Version comparison data:

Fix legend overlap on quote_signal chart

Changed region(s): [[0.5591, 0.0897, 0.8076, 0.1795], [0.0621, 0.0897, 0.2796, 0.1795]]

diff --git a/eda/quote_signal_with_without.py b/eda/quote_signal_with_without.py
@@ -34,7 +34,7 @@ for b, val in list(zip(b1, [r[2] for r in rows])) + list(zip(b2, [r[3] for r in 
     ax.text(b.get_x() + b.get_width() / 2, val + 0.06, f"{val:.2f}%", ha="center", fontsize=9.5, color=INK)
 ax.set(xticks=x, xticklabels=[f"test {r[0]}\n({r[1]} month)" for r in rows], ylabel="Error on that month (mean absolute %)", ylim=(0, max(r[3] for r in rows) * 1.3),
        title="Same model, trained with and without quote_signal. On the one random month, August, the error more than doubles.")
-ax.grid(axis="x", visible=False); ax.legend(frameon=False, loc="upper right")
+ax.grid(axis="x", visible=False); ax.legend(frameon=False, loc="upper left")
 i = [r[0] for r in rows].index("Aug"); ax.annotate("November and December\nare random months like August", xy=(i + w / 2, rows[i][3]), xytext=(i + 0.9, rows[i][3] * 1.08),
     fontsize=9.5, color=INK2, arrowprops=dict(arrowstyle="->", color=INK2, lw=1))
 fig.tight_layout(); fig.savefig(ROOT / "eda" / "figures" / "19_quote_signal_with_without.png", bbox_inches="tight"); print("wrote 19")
--
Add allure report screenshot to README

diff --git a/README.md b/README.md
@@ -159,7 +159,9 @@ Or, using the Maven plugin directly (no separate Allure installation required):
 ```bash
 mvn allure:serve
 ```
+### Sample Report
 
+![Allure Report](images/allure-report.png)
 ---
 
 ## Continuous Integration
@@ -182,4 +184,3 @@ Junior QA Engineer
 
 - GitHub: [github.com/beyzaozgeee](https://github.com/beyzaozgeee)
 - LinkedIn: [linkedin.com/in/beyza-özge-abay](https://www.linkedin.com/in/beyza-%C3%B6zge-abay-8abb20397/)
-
==
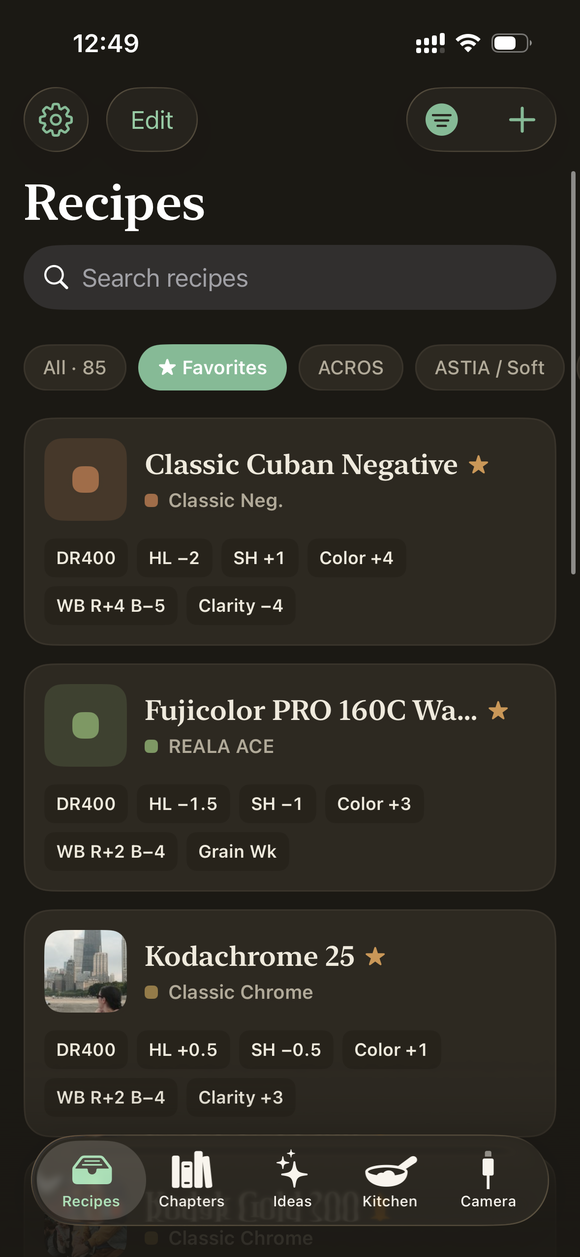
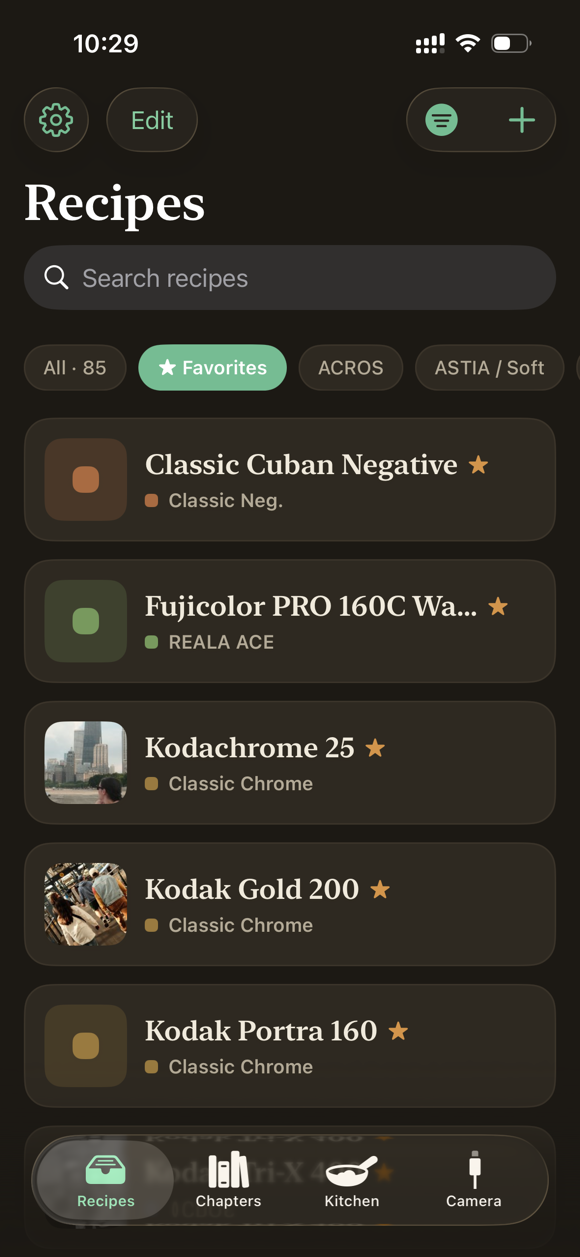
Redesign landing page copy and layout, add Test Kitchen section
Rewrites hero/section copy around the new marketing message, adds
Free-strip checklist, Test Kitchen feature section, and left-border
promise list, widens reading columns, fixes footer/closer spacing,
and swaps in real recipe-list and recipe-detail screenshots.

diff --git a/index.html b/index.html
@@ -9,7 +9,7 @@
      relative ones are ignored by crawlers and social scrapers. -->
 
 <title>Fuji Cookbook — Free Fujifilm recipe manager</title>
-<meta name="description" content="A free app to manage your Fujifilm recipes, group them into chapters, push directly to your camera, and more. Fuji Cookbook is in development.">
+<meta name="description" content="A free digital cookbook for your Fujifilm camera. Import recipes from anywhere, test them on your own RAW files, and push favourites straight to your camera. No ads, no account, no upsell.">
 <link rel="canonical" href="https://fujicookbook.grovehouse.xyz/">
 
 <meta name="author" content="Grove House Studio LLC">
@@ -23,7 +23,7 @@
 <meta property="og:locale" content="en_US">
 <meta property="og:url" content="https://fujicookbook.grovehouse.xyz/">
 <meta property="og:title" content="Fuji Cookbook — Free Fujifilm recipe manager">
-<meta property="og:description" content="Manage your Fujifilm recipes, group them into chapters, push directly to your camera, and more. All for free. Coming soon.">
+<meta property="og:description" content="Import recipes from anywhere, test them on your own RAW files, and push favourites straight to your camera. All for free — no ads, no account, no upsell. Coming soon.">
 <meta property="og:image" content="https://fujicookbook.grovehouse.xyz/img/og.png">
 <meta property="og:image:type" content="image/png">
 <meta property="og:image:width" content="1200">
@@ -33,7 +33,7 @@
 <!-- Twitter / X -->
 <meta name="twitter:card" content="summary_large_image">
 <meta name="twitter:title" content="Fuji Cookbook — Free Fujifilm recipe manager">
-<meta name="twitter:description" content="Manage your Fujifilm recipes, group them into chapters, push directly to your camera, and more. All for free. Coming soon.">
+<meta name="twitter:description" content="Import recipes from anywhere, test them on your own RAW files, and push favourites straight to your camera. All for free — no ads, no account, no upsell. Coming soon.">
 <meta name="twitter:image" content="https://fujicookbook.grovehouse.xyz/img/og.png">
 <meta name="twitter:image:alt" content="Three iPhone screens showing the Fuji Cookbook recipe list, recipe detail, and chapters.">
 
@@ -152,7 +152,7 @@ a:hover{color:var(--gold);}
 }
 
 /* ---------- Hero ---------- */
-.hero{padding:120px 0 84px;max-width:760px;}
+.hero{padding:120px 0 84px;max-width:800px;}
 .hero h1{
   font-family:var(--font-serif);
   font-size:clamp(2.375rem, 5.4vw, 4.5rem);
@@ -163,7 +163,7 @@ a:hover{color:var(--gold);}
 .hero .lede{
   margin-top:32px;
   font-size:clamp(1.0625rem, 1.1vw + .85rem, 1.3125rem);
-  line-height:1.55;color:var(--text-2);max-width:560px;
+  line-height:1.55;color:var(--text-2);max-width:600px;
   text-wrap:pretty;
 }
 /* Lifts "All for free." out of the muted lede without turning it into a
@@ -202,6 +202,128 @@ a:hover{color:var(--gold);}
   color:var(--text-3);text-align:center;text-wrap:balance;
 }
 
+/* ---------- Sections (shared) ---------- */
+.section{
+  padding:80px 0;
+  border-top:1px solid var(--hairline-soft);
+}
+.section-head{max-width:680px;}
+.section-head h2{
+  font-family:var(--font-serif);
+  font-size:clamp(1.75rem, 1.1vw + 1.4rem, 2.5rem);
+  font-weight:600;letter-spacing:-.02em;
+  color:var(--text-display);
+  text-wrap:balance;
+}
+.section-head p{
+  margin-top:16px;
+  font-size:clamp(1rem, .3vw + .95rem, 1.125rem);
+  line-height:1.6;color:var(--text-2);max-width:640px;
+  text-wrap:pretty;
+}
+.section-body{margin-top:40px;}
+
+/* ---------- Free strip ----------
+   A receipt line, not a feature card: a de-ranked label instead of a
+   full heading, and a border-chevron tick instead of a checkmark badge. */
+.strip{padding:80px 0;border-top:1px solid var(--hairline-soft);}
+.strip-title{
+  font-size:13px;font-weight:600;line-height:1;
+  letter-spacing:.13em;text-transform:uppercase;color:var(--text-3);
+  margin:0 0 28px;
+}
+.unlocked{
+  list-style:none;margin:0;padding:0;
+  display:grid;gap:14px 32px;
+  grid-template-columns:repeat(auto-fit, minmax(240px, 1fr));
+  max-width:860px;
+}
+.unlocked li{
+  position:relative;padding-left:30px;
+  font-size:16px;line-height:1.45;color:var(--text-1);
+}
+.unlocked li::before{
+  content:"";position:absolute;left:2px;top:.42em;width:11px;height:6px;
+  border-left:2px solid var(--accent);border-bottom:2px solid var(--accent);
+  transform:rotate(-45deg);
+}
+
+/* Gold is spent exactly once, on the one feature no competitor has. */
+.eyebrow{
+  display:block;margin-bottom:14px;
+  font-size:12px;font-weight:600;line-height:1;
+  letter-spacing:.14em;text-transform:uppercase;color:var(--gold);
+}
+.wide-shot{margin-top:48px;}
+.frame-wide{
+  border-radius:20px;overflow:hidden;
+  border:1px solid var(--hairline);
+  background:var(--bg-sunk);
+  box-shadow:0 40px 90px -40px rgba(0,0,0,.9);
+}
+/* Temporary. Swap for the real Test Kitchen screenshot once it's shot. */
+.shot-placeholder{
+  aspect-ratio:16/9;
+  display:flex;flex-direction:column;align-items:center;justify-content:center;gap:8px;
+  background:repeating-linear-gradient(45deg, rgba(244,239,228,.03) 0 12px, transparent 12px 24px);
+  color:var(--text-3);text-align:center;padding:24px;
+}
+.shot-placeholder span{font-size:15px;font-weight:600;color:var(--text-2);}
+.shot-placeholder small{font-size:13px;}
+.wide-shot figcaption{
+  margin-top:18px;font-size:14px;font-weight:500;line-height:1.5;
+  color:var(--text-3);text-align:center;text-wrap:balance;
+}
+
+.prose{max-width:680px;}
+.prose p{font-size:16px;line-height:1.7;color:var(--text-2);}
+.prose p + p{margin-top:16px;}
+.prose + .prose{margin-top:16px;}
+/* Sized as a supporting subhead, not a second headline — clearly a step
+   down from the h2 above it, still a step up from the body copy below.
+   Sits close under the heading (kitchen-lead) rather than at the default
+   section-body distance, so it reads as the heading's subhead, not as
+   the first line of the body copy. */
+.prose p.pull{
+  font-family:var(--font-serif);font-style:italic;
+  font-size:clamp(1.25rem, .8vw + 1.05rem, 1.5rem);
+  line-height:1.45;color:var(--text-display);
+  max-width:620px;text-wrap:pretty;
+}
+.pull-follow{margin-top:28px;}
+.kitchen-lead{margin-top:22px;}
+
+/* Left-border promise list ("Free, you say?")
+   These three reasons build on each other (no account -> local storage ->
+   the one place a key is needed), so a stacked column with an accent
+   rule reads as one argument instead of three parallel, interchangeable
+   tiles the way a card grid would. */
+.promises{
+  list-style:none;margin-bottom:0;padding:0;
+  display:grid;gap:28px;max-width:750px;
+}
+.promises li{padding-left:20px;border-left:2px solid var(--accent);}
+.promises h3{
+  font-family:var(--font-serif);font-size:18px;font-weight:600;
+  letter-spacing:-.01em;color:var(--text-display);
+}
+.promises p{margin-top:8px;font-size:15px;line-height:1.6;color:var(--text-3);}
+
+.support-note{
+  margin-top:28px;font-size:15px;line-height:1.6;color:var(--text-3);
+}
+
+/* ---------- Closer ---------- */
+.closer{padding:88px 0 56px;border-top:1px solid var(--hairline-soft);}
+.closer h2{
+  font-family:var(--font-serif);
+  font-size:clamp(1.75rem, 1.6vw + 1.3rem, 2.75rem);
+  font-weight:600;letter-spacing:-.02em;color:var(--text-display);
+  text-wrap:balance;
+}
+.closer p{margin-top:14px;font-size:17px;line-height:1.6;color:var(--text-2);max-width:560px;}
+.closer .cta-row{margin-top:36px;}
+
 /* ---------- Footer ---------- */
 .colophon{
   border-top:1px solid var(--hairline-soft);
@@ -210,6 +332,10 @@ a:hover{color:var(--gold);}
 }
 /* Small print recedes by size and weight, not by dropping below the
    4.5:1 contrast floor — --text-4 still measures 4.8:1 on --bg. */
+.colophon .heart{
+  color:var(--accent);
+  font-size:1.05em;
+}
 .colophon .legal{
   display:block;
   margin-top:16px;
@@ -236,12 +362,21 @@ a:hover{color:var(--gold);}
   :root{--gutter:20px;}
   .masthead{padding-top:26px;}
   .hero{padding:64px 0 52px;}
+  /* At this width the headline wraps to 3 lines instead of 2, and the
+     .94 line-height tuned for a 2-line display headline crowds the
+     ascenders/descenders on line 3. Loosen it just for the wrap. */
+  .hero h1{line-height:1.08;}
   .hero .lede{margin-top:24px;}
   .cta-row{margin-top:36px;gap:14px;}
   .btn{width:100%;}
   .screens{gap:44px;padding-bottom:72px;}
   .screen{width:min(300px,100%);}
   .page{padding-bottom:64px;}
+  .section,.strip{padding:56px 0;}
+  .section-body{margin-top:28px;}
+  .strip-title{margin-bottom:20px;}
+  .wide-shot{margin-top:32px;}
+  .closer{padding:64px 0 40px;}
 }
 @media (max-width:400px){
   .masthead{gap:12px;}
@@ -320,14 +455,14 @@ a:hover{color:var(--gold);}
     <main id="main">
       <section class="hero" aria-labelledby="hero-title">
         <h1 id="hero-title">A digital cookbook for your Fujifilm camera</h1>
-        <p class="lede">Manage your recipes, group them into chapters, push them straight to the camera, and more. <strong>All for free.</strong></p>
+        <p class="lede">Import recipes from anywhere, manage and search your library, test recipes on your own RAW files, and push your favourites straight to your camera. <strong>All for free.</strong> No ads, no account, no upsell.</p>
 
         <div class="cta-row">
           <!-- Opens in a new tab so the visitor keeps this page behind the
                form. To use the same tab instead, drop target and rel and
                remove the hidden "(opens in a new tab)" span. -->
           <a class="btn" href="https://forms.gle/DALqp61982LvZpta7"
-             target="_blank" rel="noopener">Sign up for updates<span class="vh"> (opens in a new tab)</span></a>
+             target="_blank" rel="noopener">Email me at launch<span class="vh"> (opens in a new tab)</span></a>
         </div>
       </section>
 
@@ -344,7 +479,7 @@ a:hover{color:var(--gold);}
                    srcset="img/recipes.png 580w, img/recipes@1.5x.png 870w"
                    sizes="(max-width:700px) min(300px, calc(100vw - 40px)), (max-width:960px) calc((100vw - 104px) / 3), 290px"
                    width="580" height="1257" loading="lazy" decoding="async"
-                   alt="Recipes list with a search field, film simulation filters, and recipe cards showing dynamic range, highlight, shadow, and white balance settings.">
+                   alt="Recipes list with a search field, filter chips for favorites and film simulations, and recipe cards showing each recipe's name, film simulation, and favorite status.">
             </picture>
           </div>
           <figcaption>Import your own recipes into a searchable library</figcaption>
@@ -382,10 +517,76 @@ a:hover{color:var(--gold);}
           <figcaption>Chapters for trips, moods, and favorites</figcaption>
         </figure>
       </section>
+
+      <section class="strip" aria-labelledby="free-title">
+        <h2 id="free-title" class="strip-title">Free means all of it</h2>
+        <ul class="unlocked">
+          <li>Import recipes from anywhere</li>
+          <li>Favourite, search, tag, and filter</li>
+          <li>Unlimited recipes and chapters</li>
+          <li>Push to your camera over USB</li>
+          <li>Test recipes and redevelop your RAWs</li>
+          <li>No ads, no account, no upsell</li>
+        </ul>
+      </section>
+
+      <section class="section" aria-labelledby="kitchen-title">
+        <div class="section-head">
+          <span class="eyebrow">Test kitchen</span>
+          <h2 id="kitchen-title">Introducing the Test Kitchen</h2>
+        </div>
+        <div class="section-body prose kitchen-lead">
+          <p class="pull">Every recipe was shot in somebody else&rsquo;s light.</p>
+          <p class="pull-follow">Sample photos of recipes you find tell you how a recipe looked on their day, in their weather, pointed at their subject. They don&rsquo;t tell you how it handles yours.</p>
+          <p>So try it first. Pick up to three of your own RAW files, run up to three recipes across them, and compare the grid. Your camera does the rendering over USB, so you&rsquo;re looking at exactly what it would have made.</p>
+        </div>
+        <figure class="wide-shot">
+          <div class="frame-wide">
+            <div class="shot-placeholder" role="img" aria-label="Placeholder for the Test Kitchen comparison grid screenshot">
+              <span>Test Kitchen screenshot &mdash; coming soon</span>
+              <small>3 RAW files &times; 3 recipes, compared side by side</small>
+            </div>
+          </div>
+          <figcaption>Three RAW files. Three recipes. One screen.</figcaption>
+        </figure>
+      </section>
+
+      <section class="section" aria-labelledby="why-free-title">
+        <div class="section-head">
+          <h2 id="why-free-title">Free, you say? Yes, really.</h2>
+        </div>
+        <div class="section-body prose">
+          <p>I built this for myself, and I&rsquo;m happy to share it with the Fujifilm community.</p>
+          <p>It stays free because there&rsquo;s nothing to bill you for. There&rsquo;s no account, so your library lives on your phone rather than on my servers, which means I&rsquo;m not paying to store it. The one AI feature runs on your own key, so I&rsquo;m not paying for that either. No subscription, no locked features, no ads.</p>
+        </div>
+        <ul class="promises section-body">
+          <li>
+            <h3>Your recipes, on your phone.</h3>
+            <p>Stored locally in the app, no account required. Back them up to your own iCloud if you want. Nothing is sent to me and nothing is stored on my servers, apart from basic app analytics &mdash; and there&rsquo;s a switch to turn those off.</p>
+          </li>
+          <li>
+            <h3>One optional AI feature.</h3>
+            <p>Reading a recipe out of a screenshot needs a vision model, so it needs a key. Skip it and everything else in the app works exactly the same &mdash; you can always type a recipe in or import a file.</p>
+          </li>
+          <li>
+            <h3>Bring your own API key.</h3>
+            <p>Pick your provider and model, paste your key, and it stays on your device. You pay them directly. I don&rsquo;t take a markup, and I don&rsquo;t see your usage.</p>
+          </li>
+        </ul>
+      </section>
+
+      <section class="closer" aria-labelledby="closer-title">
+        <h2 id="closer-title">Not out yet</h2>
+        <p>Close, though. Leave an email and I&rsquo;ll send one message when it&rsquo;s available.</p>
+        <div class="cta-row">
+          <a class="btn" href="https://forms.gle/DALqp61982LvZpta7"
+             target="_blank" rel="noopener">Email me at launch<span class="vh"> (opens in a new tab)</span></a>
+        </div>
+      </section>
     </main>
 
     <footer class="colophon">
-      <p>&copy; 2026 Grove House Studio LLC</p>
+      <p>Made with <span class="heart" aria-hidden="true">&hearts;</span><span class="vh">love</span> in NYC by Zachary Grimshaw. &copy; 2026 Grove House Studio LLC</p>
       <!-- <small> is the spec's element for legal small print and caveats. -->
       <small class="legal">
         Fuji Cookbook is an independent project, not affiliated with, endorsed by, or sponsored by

Directions: Given the records above, restate word for word only the lines starting at the one with "for the Test" and ending at the one with "see your usage.</p>".

Expected answer:
+            <div class="shot-placeholder" role="img" aria-label="Placeholder for the Test Kitchen comparison grid screenshot">
+              <span>Test Kitchen screenshot &mdash; coming soon</span>
+              <small>3 RAW files &times; 3 recipes, compared side by side</small>
+            </div>
+          </div>
+          <figcaption>Three RAW files. Three recipes. One screen.</figcaption>
+        </figure>
+      </section>
+
+      <section class="section" aria-labelledby="why-free-title">
+        <div class="section-head">
+          <h2 id="why-free-title">Free, you say? Yes, really.</h2>
+        </div>
+        <div class="section-body prose">
+          <p>I built this for myself, and I&rsquo;m happy to share it with the Fujifilm community.</p>
+          <p>It stays free because there&rsquo;s nothing to bill you for. There&rsquo;s no account, so your library lives on your phone rather than on my servers, which means I&rsquo;m not paying to store it. The one AI feature runs on your own key, so I&rsquo;m not paying for that either. No subscription, no locked features, no ads.</p>
+        </div>
+        <ul class="promises section-body">
+          <li>
+            <h3>Your recipes, on your phone.</h3>
+            <p>Stored locally in the app, no account required. Back them up to your own iCloud if you want. Nothing is sent to me and nothing is stored on my servers, apart from basic app analytics &mdash; and there&rsquo;s a switch to turn those off.</p>
+          </li>
+          <li>
+            <h3>One optional AI feature.</h3>
+            <p>Reading a recipe out of a screenshot needs a vision model, so it needs a key. Skip it and everything else in the app works exactly the same &mdash; you can always type a recipe in or import a file.</p>
+          </li>
+          <li>
+            <h3>Bring your own API key.</h3>
+            <p>Pick your provider and model, paste your key, and it stays on your device. You pay them directly. I don&rsquo;t take a markup, and I don&rsquo;t see your usage.</p>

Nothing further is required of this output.